I’m beginning to think that I need to post more light-hearted and uplifting articles on this blog! But, continuing in my (depressing) habits, here is an article about a pregnant Illinois woman who attempted suicide after her boyfriend and business partner left her after she found out he had another family. Distraught, she drank rat poison in an attempt to end her life, which instead ended the life of her unborn child. So, of course, the state of Illinois has put her in jail.
Aside from her tragic story, what struck me most about this piece is the frequency with which this sort of thing happens. Apparently, “Women have been prosecuted for child abuse or feticide when they miscarry; pregnant women who are addicted to drugs have been charged with trafficking drugs to minors; and pregnant women have been forced to deliver via cesarean section under court order.
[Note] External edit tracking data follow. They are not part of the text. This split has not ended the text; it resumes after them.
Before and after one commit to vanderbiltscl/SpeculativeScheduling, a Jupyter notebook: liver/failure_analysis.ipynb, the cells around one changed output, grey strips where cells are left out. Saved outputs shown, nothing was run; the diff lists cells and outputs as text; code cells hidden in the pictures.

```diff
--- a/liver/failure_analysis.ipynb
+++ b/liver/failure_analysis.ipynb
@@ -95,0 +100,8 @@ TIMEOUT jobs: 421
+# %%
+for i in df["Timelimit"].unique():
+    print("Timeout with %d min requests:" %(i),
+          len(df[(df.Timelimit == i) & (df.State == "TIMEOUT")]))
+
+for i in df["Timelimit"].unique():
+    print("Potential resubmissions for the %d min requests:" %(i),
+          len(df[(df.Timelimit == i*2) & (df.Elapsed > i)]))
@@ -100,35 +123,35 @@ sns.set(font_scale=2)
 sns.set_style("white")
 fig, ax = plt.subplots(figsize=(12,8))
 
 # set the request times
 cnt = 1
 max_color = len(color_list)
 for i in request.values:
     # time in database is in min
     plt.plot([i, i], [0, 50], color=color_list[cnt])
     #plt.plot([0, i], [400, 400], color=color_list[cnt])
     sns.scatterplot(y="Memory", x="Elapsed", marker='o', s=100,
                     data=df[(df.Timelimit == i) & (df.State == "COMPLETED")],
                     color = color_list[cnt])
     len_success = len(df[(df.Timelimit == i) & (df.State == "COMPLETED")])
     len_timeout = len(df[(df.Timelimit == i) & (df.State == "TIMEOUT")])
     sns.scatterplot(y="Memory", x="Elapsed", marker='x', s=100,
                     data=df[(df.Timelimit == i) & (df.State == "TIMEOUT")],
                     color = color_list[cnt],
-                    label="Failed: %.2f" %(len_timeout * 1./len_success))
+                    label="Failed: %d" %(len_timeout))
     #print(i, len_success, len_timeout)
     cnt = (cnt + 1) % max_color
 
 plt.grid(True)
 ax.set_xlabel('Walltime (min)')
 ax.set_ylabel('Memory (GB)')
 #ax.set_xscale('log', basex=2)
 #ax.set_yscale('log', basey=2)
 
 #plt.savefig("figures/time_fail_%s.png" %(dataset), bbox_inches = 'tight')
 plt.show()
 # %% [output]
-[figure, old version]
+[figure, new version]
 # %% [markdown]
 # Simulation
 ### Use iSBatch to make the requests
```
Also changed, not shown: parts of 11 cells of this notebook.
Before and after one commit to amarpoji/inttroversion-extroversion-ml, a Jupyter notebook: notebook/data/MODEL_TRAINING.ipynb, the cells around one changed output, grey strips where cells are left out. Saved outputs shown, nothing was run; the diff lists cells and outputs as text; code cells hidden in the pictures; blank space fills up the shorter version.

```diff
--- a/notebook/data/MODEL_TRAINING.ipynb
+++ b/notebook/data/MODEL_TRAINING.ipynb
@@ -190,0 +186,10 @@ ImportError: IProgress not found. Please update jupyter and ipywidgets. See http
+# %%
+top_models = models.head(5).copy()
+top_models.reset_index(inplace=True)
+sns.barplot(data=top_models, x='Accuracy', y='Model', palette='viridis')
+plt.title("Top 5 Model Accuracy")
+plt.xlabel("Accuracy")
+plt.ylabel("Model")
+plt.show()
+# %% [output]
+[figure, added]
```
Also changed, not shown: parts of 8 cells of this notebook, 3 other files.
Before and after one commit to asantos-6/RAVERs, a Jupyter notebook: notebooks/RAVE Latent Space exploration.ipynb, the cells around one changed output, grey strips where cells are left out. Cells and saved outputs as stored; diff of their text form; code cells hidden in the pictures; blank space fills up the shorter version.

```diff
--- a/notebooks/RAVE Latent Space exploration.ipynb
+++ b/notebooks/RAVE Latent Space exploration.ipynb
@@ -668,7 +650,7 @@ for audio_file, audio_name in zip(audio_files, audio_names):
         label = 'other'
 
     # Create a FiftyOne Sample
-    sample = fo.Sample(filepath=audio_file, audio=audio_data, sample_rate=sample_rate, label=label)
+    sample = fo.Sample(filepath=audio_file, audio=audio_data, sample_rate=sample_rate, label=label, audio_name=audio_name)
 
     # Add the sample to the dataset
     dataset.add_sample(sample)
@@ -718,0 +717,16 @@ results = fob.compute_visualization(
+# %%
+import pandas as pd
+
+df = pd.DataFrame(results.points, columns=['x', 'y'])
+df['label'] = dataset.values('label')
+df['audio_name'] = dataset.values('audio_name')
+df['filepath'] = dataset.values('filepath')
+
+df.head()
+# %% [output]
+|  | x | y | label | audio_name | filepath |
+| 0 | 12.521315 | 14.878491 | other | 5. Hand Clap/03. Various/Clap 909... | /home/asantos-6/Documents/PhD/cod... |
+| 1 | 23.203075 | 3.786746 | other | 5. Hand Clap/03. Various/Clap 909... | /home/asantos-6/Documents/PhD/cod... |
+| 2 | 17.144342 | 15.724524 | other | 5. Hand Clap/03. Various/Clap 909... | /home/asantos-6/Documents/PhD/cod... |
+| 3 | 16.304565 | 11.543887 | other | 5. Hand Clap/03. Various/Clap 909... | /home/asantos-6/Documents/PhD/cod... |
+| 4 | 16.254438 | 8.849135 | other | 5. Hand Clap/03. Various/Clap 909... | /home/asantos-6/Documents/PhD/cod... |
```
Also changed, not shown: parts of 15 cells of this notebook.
Some states also require doctors to report if a pregnant woman is taking drugs — a law which sounds reasonable on its face, until you think through the logical outcome: Women who are addicted to drugs just won’t seek medical care, which means they won’t get treatment for their addictions and won’t get basic pre-natal care” (Jill from Feministe).
What it boils down to is: pregnant women are being treated differently by the law than non-pregnant women or men. The author of the article points out, people aren’t prosecuted for attempted suicide, but a woman who tries to kill herself but kills her baby instead is locked up instead of being offered mental health treatment or counseling, forcing yet more trauma upon her without any regard for her well-being. It is obvious that the poor woman in the article has suffered terribly, and wants only to try to rebuild her life, but she is being punished anyway.
Please follow the link below to the entire story.